Export to your Reference Manger

Please Copy & Paste



Bookmark and Share

Left feels right! A usability study on the position of answer boxes in web surveys

[journal article]

Lenzner, Timo; Kaczmirek, Lars; Galesic, Mirta

fulltextDownloadDownload full text

(489 KByte)

Citation Suggestion

Please use the following Persistent Identifier (PID) to cite this document:http://nbn-resolving.de/urn:nbn:de:0168-ssoar-403160

Further Details
Abstract The literature on human-computer interaction consistently stresses the importance of reducing the cognitive effort required by users who interact with a computer in order to improve the experience and enhance usability and comprehension. Applying this perspective to Web surveys, questionnaire designers are advised to strive for layouts that facilitate the response process and reduce the effort required to select an answer. In this paper, we examine whether placing the answer boxes (i.e., radio buttons or check boxes) to the left or to the right of the answer options in closed questions with vertically arranged response categories enhances usability and facilitates responding.
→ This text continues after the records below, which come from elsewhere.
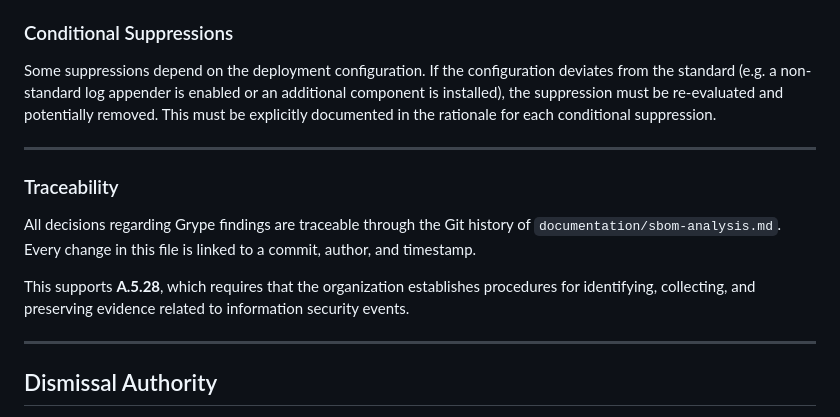
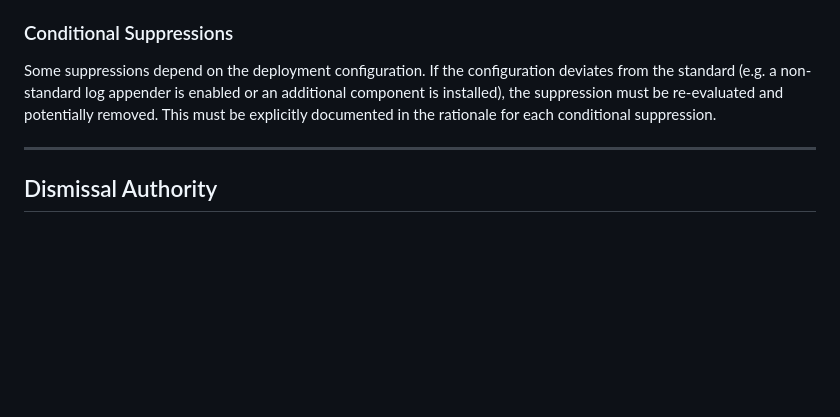
Before and after one commit to Avans-2-4-LU2/LU2-Kwaliteit-Security-Verbetersonderzoek, a Markdown page: documentation/security-alert-handling.md, the part around the change. Drawn GitHub-style; blank space fills up the shorter version.

Commit message:
docs(security): remove duplicate traceability heading
The "Traceability" section heading appeared twice in the security
alert handling documentation. The duplicate heading has been removed
to improve document clarity and readability.

```diff
--- a/documentation/security-alert-handling.md
+++ b/documentation/security-alert-handling.md
@@ -108,14 +108,6 @@ Some suppressions depend on the deployment configuration. If the configuration d
 
 ---
 
-### Traceability
-
-All decisions regarding Grype findings are traceable through the Git history of `documentation/sbom-analysis.md`. Every change in this file is linked to a commit, author, and timestamp.
-
-This supports **A.5.28**, which requires that the organization establishes procedures for identifying, collecting, and preserving evidence related to information security events.
-
----
-
 ## Dismissal Authority
 
 Any contributor may propose a dismissal. For high or critical severity alerts, dismissal must be reviewed and approved by at least one other contributor before execution.
```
First, we discuss a set of opposing principles of how respondents may process these types of questions in Web surveys, some suggesting placing the answer boxes to the left and others suggesting placing them to the right side of the answer options. Second, we report an eye-tracking experiment, which examined whether Web survey responding is best described by one or another of these principles, and consequently whether one of three layouts is preferable in terms of usability: (1) answer boxes to the left of left-aligned answer options, (2) answer boxes to the right of left-aligned answer options, and (3) answer boxes to the right of right-aligned answer options. Our results indicate that the majority of respondents conform to a principle suggesting placing the answer boxes to the left of left-aligned answer options. Moreover, respondents require less cognitive effort (operationalized by response latencies, fixation times, fixation counts, and number of gaze switches between answer options and answer boxes) to select an answer in this layout.
Keywords online survey; questionnaire; development; user; user research; user-friendliness; response behavior; survey research; achievement; cognition; orientation; man-machine system; sociotechnical system; interaction; computer
Classification Methods and Techniques of Data Collection and Data Analysis, Statistical Methods, Computer Methods
Free Keywords Web survey; questionnaire design; questionnaire layout; visual design effects; eye tracking; usability
Document language English
Publication Year 2014
Page/Pages p. 743-764
Journal Social Science Computer Review, 32 (2014) 6
DOI http://dx.doi.org/10.1177/0894439313517532
ISSN 0894-4393
Status Preprint; peer reviewed
Licence Deposit Licence - No Redistribution, No Modifications